Always Be Learning
“I never teach my pupils; I only attempt to provide the conditions in which they can learn.” – Albert Einstein
In the 1965 article, “Cramming More Components onto Integrated Circuits,” Gordon E. Moore explained that components in a circuit would increase in capacity by 200 percent per year, or, in other words, we can get a whole lot of stuff on a little wafer. He went on to say that there was no predictable end in that trend.
在1965年的文章“把更多的元件塞进集成电路”中，Gordon E. Moore解释说，电路中的元件将以每年200%的速度增加容量，换句话说，我们可以在一个小晶圆片上得到很多东西。他接着说，这种趋势没有可预测的结局。
This concept went on to become known as Moore’s Law. Being the pragmatist that I am, I saw no reason to doubt this law. It was at that moment of embracing Moore’s Law as truth, that I knew I would spend every day of my adult life learning.
Keeping current in all trends—technology, business, industry, political, culture—requires a passionate desire to study.
The most successful product managers I have known were as comfortable reading Michael Crichton as they were reading Applied Economics. In fact, they spent much of their time in between meetings reading the latest analyst reports and marking up the margins with notes.
I now have the great fortune of working with some of the greatest product managers in the world, and the reason I meet them is because they have a great passion to learn more about their profession; they are hungry for knowledge.
You could say they are “cramming more components onto the integrated circuits” of their brains.
Here are the steps to successful lifetime learning:
Learn from others—your teammates are a wealth of knowledge. In your team you have engineers, scientists, researchers, marketers, sales and customer service representatives. Each of these individuals can teach you about their area of expertise. Look at them as an untapped resource.
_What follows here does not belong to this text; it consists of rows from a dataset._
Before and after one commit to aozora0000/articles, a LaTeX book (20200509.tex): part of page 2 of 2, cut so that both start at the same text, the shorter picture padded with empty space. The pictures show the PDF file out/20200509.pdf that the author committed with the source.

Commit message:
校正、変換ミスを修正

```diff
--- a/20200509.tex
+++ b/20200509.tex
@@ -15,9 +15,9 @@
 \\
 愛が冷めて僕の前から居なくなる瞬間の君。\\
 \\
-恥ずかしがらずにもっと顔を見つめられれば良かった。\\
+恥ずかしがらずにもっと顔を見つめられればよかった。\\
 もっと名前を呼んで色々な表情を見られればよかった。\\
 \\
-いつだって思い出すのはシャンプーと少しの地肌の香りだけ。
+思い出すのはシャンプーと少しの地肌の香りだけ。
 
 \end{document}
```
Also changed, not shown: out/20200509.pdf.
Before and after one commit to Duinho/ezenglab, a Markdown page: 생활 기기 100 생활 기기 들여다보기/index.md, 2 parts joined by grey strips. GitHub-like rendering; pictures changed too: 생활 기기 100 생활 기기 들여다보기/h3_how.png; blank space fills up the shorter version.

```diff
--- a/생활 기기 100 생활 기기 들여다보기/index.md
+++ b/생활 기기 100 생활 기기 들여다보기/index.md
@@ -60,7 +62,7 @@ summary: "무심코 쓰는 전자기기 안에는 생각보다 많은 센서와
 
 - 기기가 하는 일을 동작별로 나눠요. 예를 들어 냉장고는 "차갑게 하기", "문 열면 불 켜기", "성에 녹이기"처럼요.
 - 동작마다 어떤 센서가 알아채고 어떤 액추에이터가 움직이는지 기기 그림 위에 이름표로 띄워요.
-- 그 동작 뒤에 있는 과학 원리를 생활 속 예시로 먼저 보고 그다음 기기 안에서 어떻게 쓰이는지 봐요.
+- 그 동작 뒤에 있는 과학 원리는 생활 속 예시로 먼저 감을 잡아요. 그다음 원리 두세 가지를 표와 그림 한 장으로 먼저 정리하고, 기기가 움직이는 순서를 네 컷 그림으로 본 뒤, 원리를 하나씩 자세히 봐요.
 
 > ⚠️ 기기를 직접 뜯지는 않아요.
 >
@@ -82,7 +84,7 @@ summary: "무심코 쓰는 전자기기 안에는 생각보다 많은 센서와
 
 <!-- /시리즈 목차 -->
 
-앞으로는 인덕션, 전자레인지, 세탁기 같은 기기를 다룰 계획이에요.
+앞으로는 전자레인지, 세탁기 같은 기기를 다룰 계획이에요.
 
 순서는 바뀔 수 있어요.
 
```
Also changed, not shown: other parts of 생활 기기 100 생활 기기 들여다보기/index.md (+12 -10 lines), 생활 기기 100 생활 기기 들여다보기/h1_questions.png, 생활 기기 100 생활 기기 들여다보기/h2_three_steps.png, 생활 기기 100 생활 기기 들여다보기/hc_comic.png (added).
Learn the disciplines that complement your skills—in your capacity as a product manager you touch a multitude of business disciplines. Take the time to learn about each of these disciplines. Don’t be hands off on topics that were not in your major. If you don’t know anything about finance, take an online course on finance for non-financial managers. Do you spend your time immersed in technology? Take a marketing course at your local college. You will be surprised at what you will be able to apply instantly to your career.
Learn your industry and expand to other industries—being a master of your industry requires continual learning. No industry is static, and growth is happening all around you. Another way to learn is to contrast. By learning other industries, you gain an advantage of contrasting your industry, and it will help you see things you might have missed. This is the holistic versus myopic view of the industry.
Learn from the obvious—as a product manager, you probably think you don’t have anything else you need to learn about product management. You can surround yourself with a group of experts by taking a class, attending a seminar, listening to a webinar, or attending a conference.
Learning is a journey with no final destination.
In Moore’s wisdom, he pointed out that capacity was increasing and we couldn’t assume the status quo. The same is true for product managers who have to keep up with an ever-expanding horizon. Product managers are considered “know-it-alls.” Make sure you are worthy of the title.